### TASK TO CARRY OUT
Output every record word for word.
[SUPPLIED ENTRIES Boundary: Start]
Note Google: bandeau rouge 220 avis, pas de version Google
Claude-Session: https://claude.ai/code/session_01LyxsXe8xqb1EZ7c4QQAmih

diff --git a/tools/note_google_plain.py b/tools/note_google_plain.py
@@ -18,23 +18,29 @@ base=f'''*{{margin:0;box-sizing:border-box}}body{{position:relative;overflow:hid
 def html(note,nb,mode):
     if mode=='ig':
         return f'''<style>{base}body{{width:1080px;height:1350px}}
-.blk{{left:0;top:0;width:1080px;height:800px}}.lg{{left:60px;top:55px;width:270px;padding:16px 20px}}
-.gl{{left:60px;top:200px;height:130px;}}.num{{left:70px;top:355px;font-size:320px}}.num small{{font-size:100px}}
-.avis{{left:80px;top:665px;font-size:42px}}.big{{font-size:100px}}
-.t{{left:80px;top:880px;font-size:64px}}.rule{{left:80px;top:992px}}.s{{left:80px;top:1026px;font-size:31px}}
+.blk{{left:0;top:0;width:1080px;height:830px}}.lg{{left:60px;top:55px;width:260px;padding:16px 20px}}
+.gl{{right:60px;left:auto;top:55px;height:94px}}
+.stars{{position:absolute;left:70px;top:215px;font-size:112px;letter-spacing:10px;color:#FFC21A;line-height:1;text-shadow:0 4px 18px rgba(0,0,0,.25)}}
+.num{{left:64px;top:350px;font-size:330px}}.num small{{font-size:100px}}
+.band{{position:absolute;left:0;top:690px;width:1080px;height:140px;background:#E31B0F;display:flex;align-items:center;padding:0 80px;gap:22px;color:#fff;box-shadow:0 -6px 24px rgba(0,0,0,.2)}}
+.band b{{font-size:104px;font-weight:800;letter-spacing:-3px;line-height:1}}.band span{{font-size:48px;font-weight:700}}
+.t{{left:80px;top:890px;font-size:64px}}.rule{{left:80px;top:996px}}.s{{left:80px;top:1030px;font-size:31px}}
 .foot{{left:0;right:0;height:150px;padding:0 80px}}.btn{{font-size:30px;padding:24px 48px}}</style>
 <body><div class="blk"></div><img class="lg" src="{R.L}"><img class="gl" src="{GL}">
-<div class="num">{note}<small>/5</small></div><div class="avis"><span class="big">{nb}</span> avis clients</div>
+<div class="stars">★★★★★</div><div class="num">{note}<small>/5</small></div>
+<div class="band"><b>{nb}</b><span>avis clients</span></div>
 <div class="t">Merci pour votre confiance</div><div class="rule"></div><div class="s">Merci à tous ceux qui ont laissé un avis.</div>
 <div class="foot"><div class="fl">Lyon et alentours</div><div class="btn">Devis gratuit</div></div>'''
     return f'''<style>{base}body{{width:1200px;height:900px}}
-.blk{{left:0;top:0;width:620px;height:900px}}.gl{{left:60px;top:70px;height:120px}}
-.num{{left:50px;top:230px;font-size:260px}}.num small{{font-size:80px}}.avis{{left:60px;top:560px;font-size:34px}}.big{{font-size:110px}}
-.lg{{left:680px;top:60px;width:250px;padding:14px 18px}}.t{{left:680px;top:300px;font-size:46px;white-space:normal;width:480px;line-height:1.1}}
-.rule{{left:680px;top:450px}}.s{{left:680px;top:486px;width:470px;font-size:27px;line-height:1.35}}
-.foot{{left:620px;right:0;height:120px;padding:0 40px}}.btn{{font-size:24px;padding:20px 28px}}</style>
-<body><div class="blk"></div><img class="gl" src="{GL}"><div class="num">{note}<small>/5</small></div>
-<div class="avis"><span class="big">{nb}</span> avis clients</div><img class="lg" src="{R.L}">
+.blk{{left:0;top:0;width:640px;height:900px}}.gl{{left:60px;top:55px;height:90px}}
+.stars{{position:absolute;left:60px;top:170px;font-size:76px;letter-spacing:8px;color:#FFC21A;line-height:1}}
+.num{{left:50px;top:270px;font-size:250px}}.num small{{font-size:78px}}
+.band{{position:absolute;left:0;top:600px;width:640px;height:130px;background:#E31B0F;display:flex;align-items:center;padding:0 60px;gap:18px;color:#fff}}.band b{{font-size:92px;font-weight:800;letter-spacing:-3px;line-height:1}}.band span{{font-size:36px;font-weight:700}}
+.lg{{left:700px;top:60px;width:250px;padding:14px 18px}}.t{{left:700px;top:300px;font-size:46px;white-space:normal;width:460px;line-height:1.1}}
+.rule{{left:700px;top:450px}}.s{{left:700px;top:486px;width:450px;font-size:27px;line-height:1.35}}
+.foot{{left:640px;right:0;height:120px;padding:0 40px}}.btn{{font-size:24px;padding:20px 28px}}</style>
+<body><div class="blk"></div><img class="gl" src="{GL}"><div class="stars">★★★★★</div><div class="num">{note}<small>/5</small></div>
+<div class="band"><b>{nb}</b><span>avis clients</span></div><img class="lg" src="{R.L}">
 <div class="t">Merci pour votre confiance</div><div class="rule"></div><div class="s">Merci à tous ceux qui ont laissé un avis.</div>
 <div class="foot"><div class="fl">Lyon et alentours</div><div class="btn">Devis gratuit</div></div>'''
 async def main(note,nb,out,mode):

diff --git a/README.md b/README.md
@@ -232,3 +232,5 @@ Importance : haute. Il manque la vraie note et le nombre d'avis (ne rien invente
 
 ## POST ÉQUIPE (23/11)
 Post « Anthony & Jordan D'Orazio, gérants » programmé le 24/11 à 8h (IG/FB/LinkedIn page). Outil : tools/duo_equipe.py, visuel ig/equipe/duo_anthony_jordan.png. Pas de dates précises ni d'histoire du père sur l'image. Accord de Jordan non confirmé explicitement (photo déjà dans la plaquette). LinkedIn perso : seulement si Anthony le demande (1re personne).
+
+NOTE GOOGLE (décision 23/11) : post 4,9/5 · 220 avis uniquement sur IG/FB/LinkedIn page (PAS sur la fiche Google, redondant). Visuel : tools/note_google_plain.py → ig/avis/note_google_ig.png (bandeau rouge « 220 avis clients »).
[SUPPLIED ENTRIES Boundary: End]
### SOLVED EXERCISE
Note Google: bandeau rouge 220 avis, pas de version Google
Claude-Session: https://claude.ai/code/session_01LyxsXe8xqb1EZ7c4QQAmih

diff --git a/tools/note_google_plain.py b/tools/note_google_plain.py
@@ -18,23 +18,29 @@ base=f'''*{{margin:0;box-sizing:border-box}}body{{position:relative;overflow:hid
 def html(note,nb,mode):
     if mode=='ig':
         return f'''<style>{base}body{{width:1080px;height:1350px}}
-.blk{{left:0;top:0;width:1080px;height:800px}}.lg{{left:60px;top:55px;width:270px;padding:16px 20px}}
-.gl{{left:60px;top:200px;height:130px;}}.num{{left:70px;top:355px;font-size:320px}}.num small{{font-size:100px}}
-.avis{{left:80px;top:665px;font-size:42px}}.big{{font-size:100px}}
-.t{{left:80px;top:880px;font-size:64px}}.rule{{left:80px;top:992px}}.s{{left:80px;top:1026px;font-size:31px}}
+.blk{{left:0;top:0;width:1080px;height:830px}}.lg{{left:60px;top:55px;width:260px;padding:16px 20px}}
+.gl{{right:60px;left:auto;top:55px;height:94px}}
+.stars{{position:absolute;left:70px;top:215px;font-size:112px;letter-spacing:10px;color:#FFC21A;line-height:1;text-shadow:0 4px 18px rgba(0,0,0,.25)}}
+.num{{left:64px;top:350px;font-size:330px}}.num small{{font-size:100px}}
+.band{{position:absolute;left:0;top:690px;width:1080px;height:140px;background:#E31B0F;display:flex;align-items:center;padding:0 80px;gap:22px;color:#fff;box-shadow:0 -6px 24px rgba(0,0,0,.2)}}
+.band b{{font-size:104px;font-weight:800;letter-spacing:-3px;line-height:1}}.band span{{font-size:48px;font-weight:700}}
+.t{{left:80px;top:890px;font-size:64px}}.rule{{left:80px;top:996px}}.s{{left:80px;top:1030px;font-size:31px}}
 .foot{{left:0;right:0;height:150px;padding:0 80px}}.btn{{font-size:30px;padding:24px 48px}}</style>
 <body><div class="blk"></div><img class="lg" src="{R.L}"><img class="gl" src="{GL}">
-<div class="num">{note}<small>/5</small></div><div class="avis"><span class="big">{nb}</span> avis clients</div>
+<div class="stars">★★★★★</div><div class="num">{note}<small>/5</small></div>
+<div class="band"><b>{nb}</b><span>avis clients</span></div>
 <div class="t">Merci pour votre confiance</div><div class="rule"></div><div class="s">Merci à tous ceux qui ont laissé un avis.</div>
 <div class="foot"><div class="fl">Lyon et alentours</div><div class="btn">Devis gratuit</div></div>'''
     return f'''<style>{base}body{{width:1200px;height:900px}}
-.blk{{left:0;top:0;width:620px;height:900px}}.gl{{left:60px;top:70px;height:120px}}
-.num{{left:50px;top:230px;font-size:260px}}.num small{{font-size:80px}}.avis{{left:60px;top:560px;font-size:34px}}.big{{font-size:110px}}
-.lg{{left:680px;top:60px;width:250px;padding:14px 18px}}.t{{left:680px;top:300px;font-size:46px;white-space:normal;width:480px;line-height:1.1}}
-.rule{{left:680px;top:450px}}.s{{left:680px;top:486px;width:470px;font-size:27px;line-height:1.35}}
-.foot{{left:620px;right:0;height:120px;padding:0 40px}}.btn{{font-size:24px;padding:20px 28px}}</style>
-<body><div class="blk"></div><img class="gl" src="{GL}"><div class="num">{note}<small>/5</small></div>
-<div class="avis"><span class="big">{nb}</span> avis clients</div><img class="lg" src="{R.L}">
+.blk{{left:0;top:0;width:640px;height:900px}}.gl{{left:60px;top:55px;height:90px}}
+.stars{{position:absolute;left:60px;top:170px;font-size:76px;letter-spacing:8px;color:#FFC21A;line-height:1}}
+.num{{left:50px;top:270px;font-size:250px}}.num small{{font-size:78px}}
+.band{{position:absolute;left:0;top:600px;width:640px;height:130px;background:#E31B0F;display:flex;align-items:center;padding:0 60px;gap:18px;color:#fff}}.band b{{font-size:92px;font-weight:800;letter-spacing:-3px;line-height:1}}.band span{{font-size:36px;font-weight:700}}
+.lg{{left:700px;top:60px;width:250px;padding:14px 18px}}.t{{left:700px;top:300px;font-size:46px;white-space:normal;width:460px;line-height:1.1}}
+.rule{{left:700px;top:450px}}.s{{left:700px;top:486px;width:450px;font-size:27px;line-height:1.35}}
+.foot{{left:640px;right:0;height:120px;padding:0 40px}}.btn{{font-size:24px;padding:20px 28px}}</style>
+<body><div class="blk"></div><img class="gl" src="{GL}"><div class="stars">★★★★★</div><div class="num">{note}<small>/5</small></div>
+<div class="band"><b>{nb}</b><span>avis clients</span></div><img class="lg" src="{R.L}">
 <div class="t">Merci pour votre confiance</div><div class="rule"></div><div class="s">Merci à tous ceux qui ont laissé un avis.</div>
 <div class="foot"><div class="fl">Lyon et alentours</div><div class="btn">Devis gratuit</div></div>'''
 async def main(note,nb,out,mode):

diff --git a/README.md b/README.md
@@ -232,3 +232,5 @@ Importance : haute. Il manque la vraie note et le nombre d'avis (ne rien invente
 
 ## POST ÉQUIPE (23/11)
 Post « Anthony & Jordan D'Orazio, gérants » programmé le 24/11 à 8h (IG/FB/LinkedIn page). Outil : tools/duo_equipe.py, visuel ig/equipe/duo_anthony_jordan.png. Pas de dates précises ni d'histoire du père sur l'image. Accord de Jordan non confirmé explicitement (photo déjà dans la plaquette). LinkedIn perso : seulement si Anthony le demande (1re personne).
+
+NOTE GOOGLE (décision 23/11) : post 4,9/5 · 220 avis uniquement sur IG/FB/LinkedIn page (PAS sur la fiche Google, redondant). Visuel : tools/note_google_plain.py → ig/avis/note_google_ig.png (bandeau rouge « 220 avis clients »).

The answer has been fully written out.